By Colin Twiggs
September 13th, 2014 1:00 p.m. AEST (11:00 p:m EDT)

Advice herein is provided for the general information of readers and does not have regard to any particular person's investment objectives, financial situation or needs. Accordingly, no reader should act on the basis of any information contained herein without first having consulted a suitably qualified financial advisor.


Weekly highlights:

  • The Dollar is strengthening
  • Treasury yields (long-term) are rising
  • Gold and crude oil are falling
  • European stocks are bearish
  • US stocks remain bullish

The tenuous ceasefire in Eastern Ukraine appears to be holding, but Europe faces another challenge this week, with a Scottish referendum on independence. Predictions of financial mayhem in the event of a "Yes" vote are, I feel, exaggerated in an attempt to influence the outcome. The official position of the UK government is:

"If a majority of those who vote want Scotland to be independent then Scotland would become an independent country after a process of negotiations."

The "process of negotiations" is likely to be comprehensive and would resolve most outstanding uncertainties in an orderly fashion. There has been much debate over economic issues, but it is no coincidence that the referendum is being held in the same year as the 700th anniversary of the Battle of Bannockburn, when Scots under Robert the Bruce defeated an English army led by Edward II to regain their independence.

Stock markets

Dow Jones Euro Stoxx 50 remains hesitant, retreating from resistance at 3300. Consolidation above 3200 would be a bullish sign, while breach of 3100 would threaten primary support at 3000. Another 13-week Twiggs Money Flow trough above zero would indicate buying pressure, but reversal below zero would warn of a down-trend.

* Target calculation: 3300 + ( 3300 - 3000 ) = 3600

The S&P 500 is edging lower and follow-through below 1980 would indicate another correction. Respect of support at 1950, however, would suggest that the up-trend is intact. Sideways movement on 21-day Twiggs Money Flow, reflects further consolidation.

S&P 500

* Target calculation: 2000 + ( 2000 - 1900 ) = 2100

CBOE Volatility Index (VIX) below 20 is typical of a bull market.

S&P 500 VIX

China's Shanghai Composite Index breakout above 2250 signals a primary up-trend. The monthly chart, however, reflects further resistance at 2450/2500*. Rising 13-week Twiggs Money Flow indicates accelerating buying pressure. Reversal below 2250 is most unlikely, but would suggest further consolidation between 2000 and 2250.

Shanghai Composite Index

* Target calculation: 2250 + ( 2250 - 2000 ) = 2500

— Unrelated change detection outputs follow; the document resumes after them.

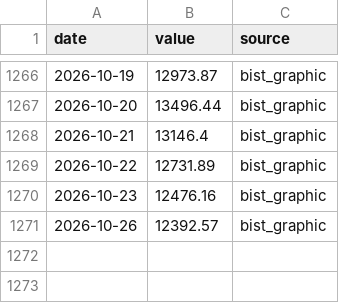
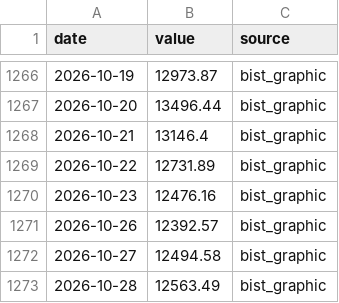
Before and after one commit to seyfettinkarakaya/maliSK, a CSV file: data/market/bist_katilim_30.csv, drawn as a sheet; only a part is shown, gaps mark what is left out.

```diff
--- a/data/market/bist_katilim_30.csv
+++ b/data/market/bist_katilim_30.csv
@@ -1271 +1271,3 @@ date,value,source
 2026-10-26,12392.57,bist_graphic
+2026-10-27,12494.58,bist_graphic
+2026-10-28,12563.49,bist_graphic
```
Also changed, not shown: data/market/bist_katilim_tum.csv, data/market/gold_usd.csv, 23 other files.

The ASX 200 broke support at 5540/5560, warning of a correction. Bearish divergence on 21-day Twiggs Money Flow indicates medium-term selling pressure. Respect of support at 5440/5460 would indicate that the primary up-trend is intact, while a fall below 5360 would warn of a down-trend.

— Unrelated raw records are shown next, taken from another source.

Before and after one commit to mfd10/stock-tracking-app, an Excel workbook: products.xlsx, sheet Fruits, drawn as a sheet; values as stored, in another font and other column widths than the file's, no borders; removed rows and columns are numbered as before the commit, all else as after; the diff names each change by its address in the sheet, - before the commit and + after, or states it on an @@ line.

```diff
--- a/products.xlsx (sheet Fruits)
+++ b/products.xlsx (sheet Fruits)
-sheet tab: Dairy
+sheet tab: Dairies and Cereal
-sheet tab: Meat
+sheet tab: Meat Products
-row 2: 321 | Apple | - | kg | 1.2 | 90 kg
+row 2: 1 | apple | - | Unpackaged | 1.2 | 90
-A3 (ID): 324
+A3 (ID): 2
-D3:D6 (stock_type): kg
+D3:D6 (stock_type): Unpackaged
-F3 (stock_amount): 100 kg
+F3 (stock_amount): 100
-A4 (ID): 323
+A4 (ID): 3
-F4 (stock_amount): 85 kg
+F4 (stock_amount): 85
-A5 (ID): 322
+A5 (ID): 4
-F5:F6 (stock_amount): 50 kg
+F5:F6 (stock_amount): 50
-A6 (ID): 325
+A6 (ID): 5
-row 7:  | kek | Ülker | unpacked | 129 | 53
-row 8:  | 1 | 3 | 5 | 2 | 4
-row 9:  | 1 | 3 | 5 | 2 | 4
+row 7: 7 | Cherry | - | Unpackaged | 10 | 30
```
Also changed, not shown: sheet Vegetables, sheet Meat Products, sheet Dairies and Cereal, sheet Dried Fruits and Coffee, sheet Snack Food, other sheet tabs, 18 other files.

ASX 200

* Target calculation: 5650 + ( 5650 - 5450 ) = 5850

Gold & crude fall

Gold broke support at $1240/ounce to signal a primary down-trend. Declining 13-week Twiggs Momentum, below zero, strengthens the signal. Follow-through below $1200 would confirm. The sell-off is being driven by a rising Dollar.

Spot Gold

Crude oil is also falling, with Brent Crude testing its 18-month low. Nymex breach of $92/barrel would also signal a primary down-trend.

Nymex and Brent Crude

From Nick Cunningham at Oilprice.com:

The glut of supplies and weak demand is causing problems for OPEC, according to the cartel's monthly report. OPEC lowered its demand projection for 2015 by 200,000 and in August, Saudi Arabia cut production by 400,000 bpd in an effort to stem oversupply.

It is probably no coincidence, but lower oil prices will hurt the Russian economy. As Nick points out:

Russia needs between $110 and $117 per barrel to finance its spending, which means the Kremlin can't be happy as it watches Brent prices continue to drop. Combined with an already weak economy, Russia could see its $19 billion surplus become a deficit by the end of the year.

Falling oil prices will benefit the global economy in the medium-term. Subduing Russia's territorial ambitions will be an added bonus.

That's all from me for today. Take care.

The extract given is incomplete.